There's growing evidence suggesting that using cigarettes can affect the brain in negative ways, including causing cognitive decline as early as age 45. According to the study "Impact of Smoking on Cognitive Decline in Early Old Age," led by Severine Sabia, as published in the journal Archives of General Psychiatry, smoking is a possible risk factor for dementia, although the impact smoking has on the brain may have been underestimated in elderly populations because of the general shorter life span of smokers.

Study participants were given a battery of tests in memory, vocabulary and executive function that included reasoning and fluency, and a global cognitive score. Both men and women participated (5,099 men and 2,137 women, with a mean age of 56), and smoking history was recorded over the 10-year assessment period. An analysis revealed that a cognitive decline occurred in all tests except vocabulary among all participants, but mostly in men. However, faster cognitive decline was observed among current smokers compared with those who had never smoked. The size of the effect associated with smoking was similar to that of 10 years of aging.

Findings are similar to other research being done on the topic of smoking and its impact on the brain. The Alzheimer's Society states that smoking is bad for the heart, lungs, and vascular system — including the blood vessels that feed oxygen and nutrients to the brain. Recent research has shown that smoking is a significant risk factor for vascular dementia and Alzheimer's disease, with smokers twice as likely to develop the disease as nonsmokers.

The Mayo Clinic defines vascular dementia as problems with reasoning, planning, judgement, memory and other thought processes caused by brain damage from impaired blood flow to the brain. Factors that increase the risk for vascular dementia are high cholesterol and smoking.

Dementia can be brought on by stroke, whether it's a large stroke or a series of mini-strokes. WebMD says vascular dementia can occur over time as "silent" strokes build up — something that seems to occur more readily in smokers and those with cardiovascular disease.

Symptoms of cognitive decline that may result from smoking and vascular dementia can include:

• problems with short-term memory

• wandering or getting lost

• trouble managing money

• difficulty planning or following through on activities

• loss of bladder or bowel control
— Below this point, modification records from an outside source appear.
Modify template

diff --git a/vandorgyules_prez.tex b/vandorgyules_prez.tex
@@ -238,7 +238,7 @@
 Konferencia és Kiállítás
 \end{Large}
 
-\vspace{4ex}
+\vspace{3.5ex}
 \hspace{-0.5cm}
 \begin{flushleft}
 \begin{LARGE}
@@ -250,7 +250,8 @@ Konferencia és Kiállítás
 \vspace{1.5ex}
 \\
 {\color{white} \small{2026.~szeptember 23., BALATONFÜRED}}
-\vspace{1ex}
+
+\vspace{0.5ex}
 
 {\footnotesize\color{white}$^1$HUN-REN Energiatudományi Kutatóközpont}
• delusions or hallucinations

• inappropriate emotions

• impaired coordination or balance

More research is needed with regard to the association between smoking and cognitive decline related to dementia. If research continues to prove a correlation, greater warning may be issued about smoking and its effect on parts of the body beyond the heart and lungs. Even at this early junction, current research suggests yet another reason to quit lighting up.